Pittsburgh Pirates: Duane Underwood Jr. is Not a High-Leverage Reliever
By Noah Wright
The Pittsburgh Pirates have tried and failed for two years to make Duane Underwood Jr. a high-leverage reliever and it's time to end the experiment
The Pittsburgh Pirates acquired Duane Underwood Jr. during the 2020-2021 off-season. He was expected to serve a long-relief role, and did fine in that role, pitching to the tune of a 4.33 ERA, 4.27 FIP, and 1.43 WHIP. Outside of one blow-up outing in which he gave up seven earned runs in just one inning, he did his job. In his 43 total appearances, 28 lasted more than one inning and soaked up innings without being a total liability.

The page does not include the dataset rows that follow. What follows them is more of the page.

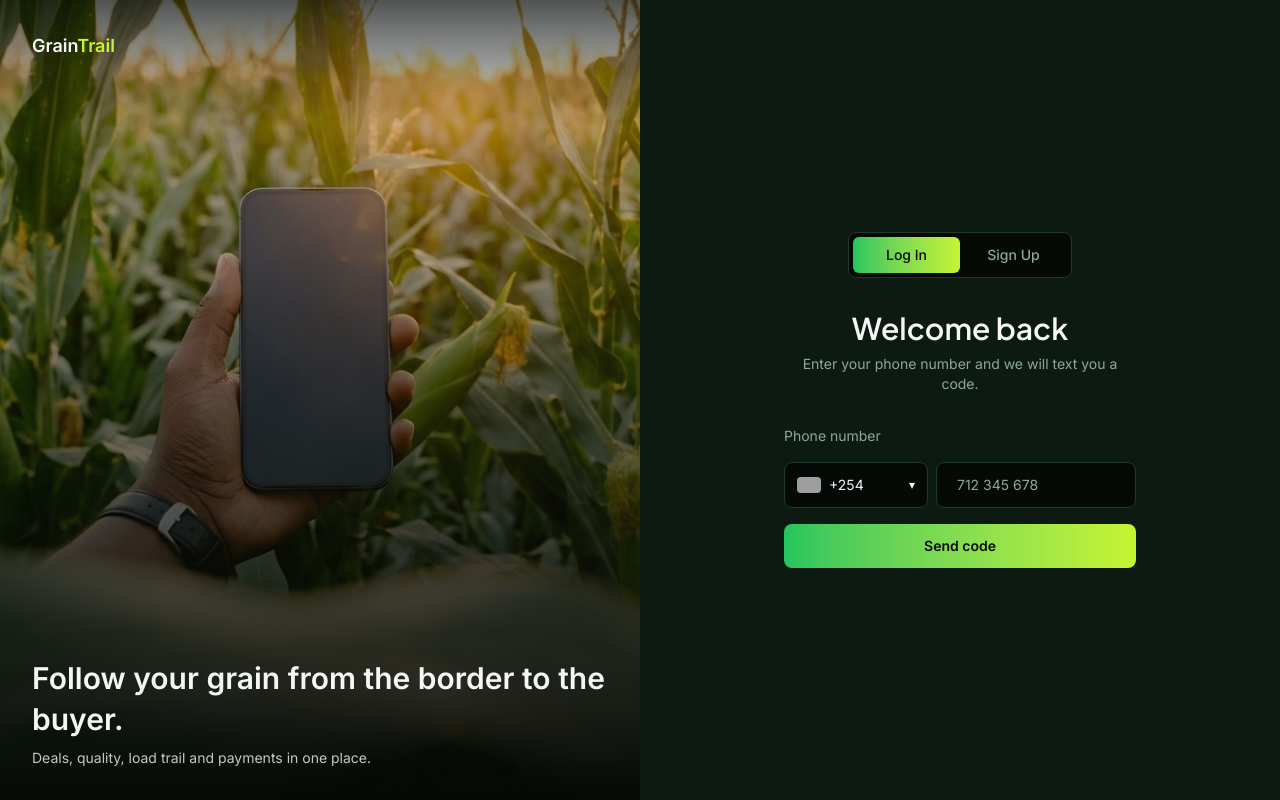
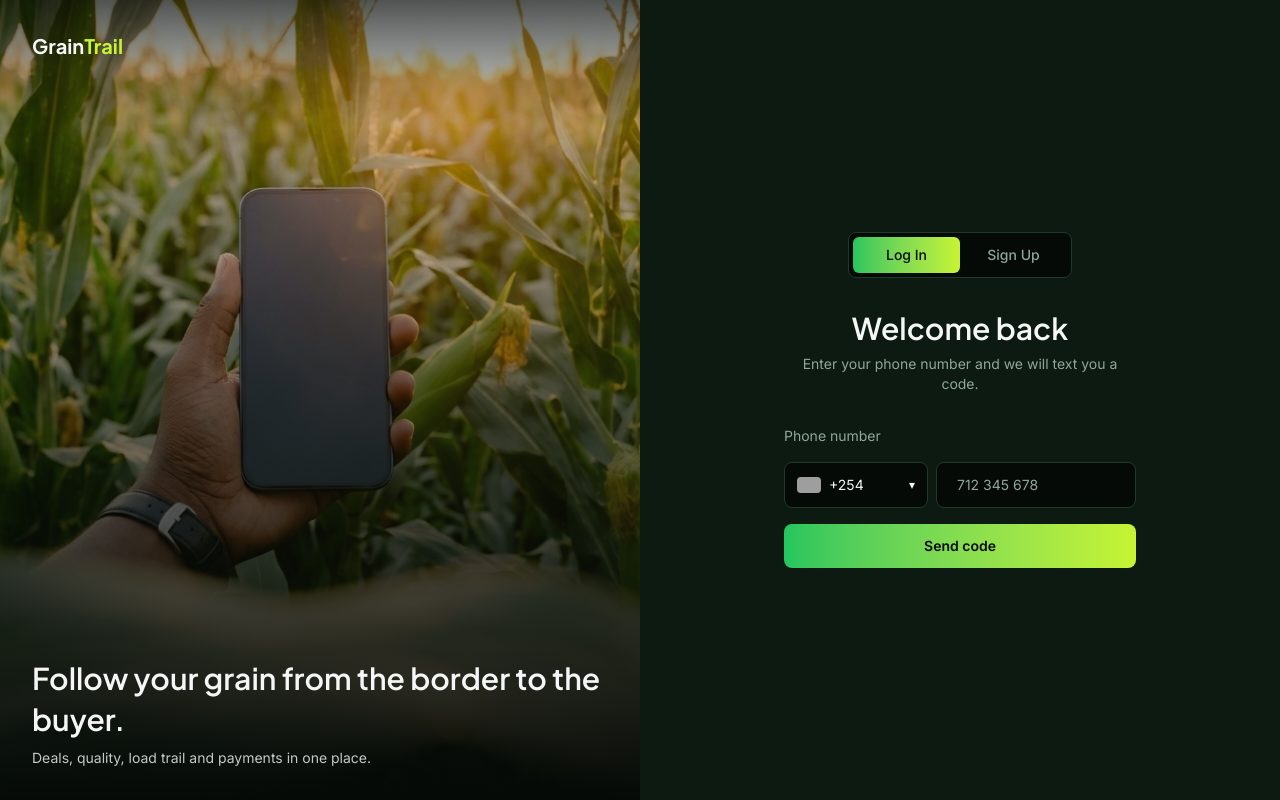
Before and after one commit to IsaacTobiko/GrainTrail, a Next.js app in the folder frontend/: page /auth in a window 1280 px wide. Built offline with nearby package versions, Linux system fonts and the light colour scheme; grey boxes are pictures that could not be loaded.

Commit message:
style(auth): apply display font to hero heading and brand name

```diff
--- a/frontend/src/components/auth/AuthHero.tsx
+++ b/frontend/src/components/auth/AuthHero.tsx
@@ -13,12 +13,12 @@ export default function AuthHero() {
       />
       <div className="absolute inset-0 bg-gradient-to-t from-ink via-ink/50 to-transparent" />
       <div className="absolute inset-x-0 top-0 h-32 bg-gradient-to-b from-ink/70 to-transparent" />
-      <div className="absolute left-8 top-8 text-lg font-semibold">
+      <div className="absolute left-8 top-8 font-display text-xl font-bold">
         Grain
         <span className="text-lime">Trail</span>
       </div>
       <div className="relative p-8">
-        <h2 className="text-2xl font-semibold leading-snug md:text-3xl">
+        <h2 className="font-display text-2xl font-semibold leading-snug md:text-3xl">
           Follow your grain from the border to the buyer.
         </h2>
         <p className="mt-2 text-sm text-snow/80">
```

Then in 2022, something changed in the way the Pirates wanted to use Underwood Jr. They wanted him to become more of a traditional reliever, but not just a low-to-mid-leverage middle innings reliever. Rather one who could come in during higher leverage situations and shut things down.
Sure, Underwood was a former top prospect with decent stuff, but he struggled in this new role. When Underwood came into the game in a high-leverage situation, batters hit .296/.393/.394. While he only allowed five extra base hits, but in total, he allowed 21 hits and walked ten more batters in 84 innings. When the Pirates tried to make him a 7th/8th inning man, he failed miserably. In the 36 innings he pitched in the 7th/8th, he allowed 22 earned runs, 15 walks, and 39 total hits (47 total bases).
On average, his WHIP was 1.50. Once again, the Pirates have tried to use Underwood in a similar role. Underwood has combined for 11.1 innings in the 7th/8th. He’s allowed eight more earned runs on 14 hits, and three walks. Of those 14 hits, five have gone for extra base hits. Again, that is a WHIP of 1.50. Keep in mind that this is before his blow-up on Friday evening.
At this point, trying to make Underwood Jr. a high-leverage reliever is like trying to force a square peg into a round hole. I understood trying to see if he could take on a larger, more important role in 2022, but the experiment was tried, and it failed. Trying it again when we now have better options to turn to is not a bright move in the slightest.